The other afternoon, I spent a few hours wandering around Georgetown in Washington, DC. My mission: to evaluate just how connected Americans are.
Over the course of 15 minutes I kept record of technology in our outdoor lives.
I kept count of how many iPods and Blackberries I encountered (17). I noted the number of "business deals" occurring in transit over the cellphone (5). I mulled over the people who eat lunch while talking into their bluetooth (3). I felt concern for the teenagers with their phones tethered to their arm, headphones in WHILE touring with their parents (2). And it made me wonder, is it necessary to be this connected? Is it necessary to walk around absorbed in technology, tuned out from your surroundings and fellow travelers...Technology Loss.

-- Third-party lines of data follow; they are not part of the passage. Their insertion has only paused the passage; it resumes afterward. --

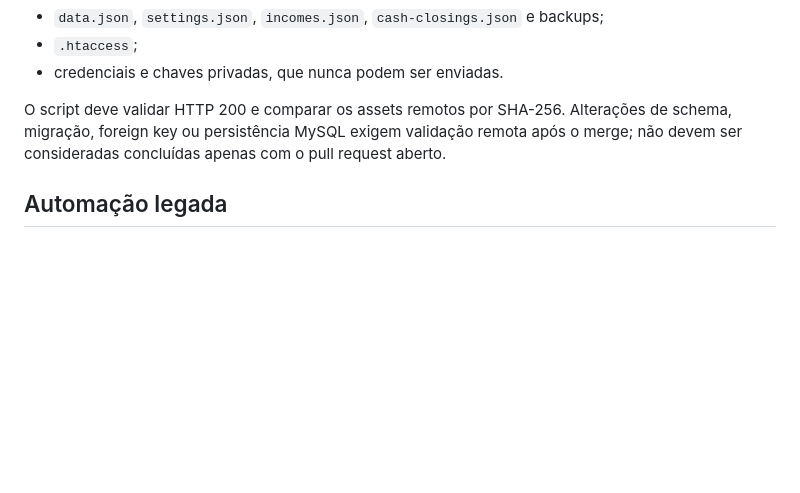
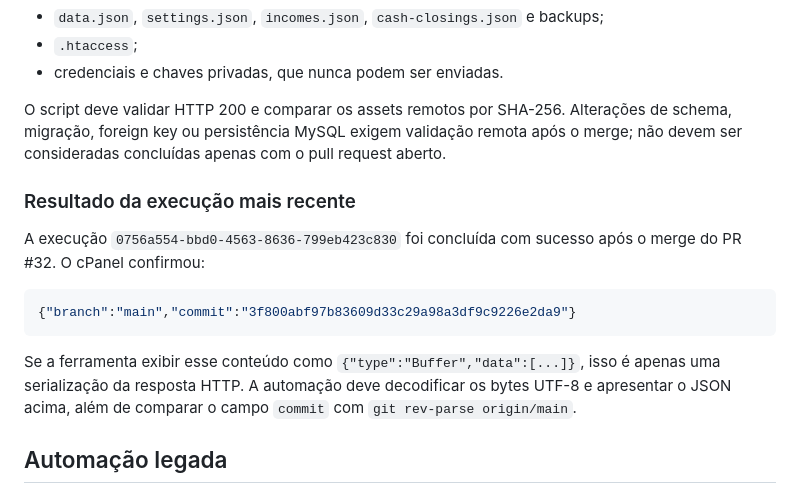
Before and after one commit to ianbarbosa2004/zanzibar, a Markdown page: docs/AUTOMATIONS.md, the part around the change. Rendered like a GitHub page; blank space fills up the shorter version.

Commit message:
docs: esclarecer leitura da versão publicada
Co-authored-by: Copilot App <223556219+Copilot@users.noreply.github.com>

````diff
--- a/docs/AUTOMATIONS.md
+++ b/docs/AUTOMATIONS.md
@@ -41,6 +41,16 @@ As validações locais continuam sendo `npm run build`, `npm test`, `node --chec
 
 O script deve validar HTTP 200 e comparar os assets remotos por SHA-256. Alterações de schema, migração, foreign key ou persistência MySQL exigem validação remota após o merge; não devem ser consideradas concluídas apenas com o pull request aberto.
 
+### Resultado da execução mais recente
+
+A execução `0756a554-bbd0-4563-8636-799eb423c830` foi concluída com sucesso após o merge do PR #32. O cPanel confirmou:
+
+```json
+{"branch":"main","commit":"3f800abf97b83609d33c29a98a3df9c9226e2da9"}
+```
+
+Se a ferramenta exibir esse conteúdo como `{"type":"Buffer","data":[...]}`, isso é apenas uma serialização da resposta HTTP. A automação deve decodificar os bytes UTF-8 e apresentar o JSON acima, além de comparar o campo `commit` com `git rev-parse origin/main`.
+
 ## Automação legada
 
 As execuções anteriores que fizeram commit direto em `main` ou usaram branches de workspace compartilhadas são apenas histórico. Não devem ser reutilizadas. As configurações atuais exigem branch de automação, pull request e deploy somente após o merge.
````
Also changed, not shown: docs/DEPLOYMENT.md (+2 -0 lines).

I would argue not at all. There's no reason to be like this; people have survived for decades without cell phones. My mom still survives without a cell phone . To prove my point, for exactly two hours in the middle of the work day, I didn't check my phone, send an email or answer a text. That is until a lost jogger asked for directions to his hotel. He was a good 10 miles from his destination. And so, with only the options of being a good Samaritan or a rude American, I succumbed to the phone in my bag and mapped a running route back to his hotel for him... Technology Win.
I really wanted to take pictures of this experience, but the guilt of judging America's tech-obsessed got the best of me. Plus by taking their picture with my phone, I was submitting to the same behavior that I was trying to break.
So, instead I took pictures of beautiful natural Georgetown. Unlike the guy who was jogging with his dog in one hand, and his phone pressed to his ear in the other hand, nature makes me feel calm and disconnected. After two hours of judging people, it was time to stop and smell the roses...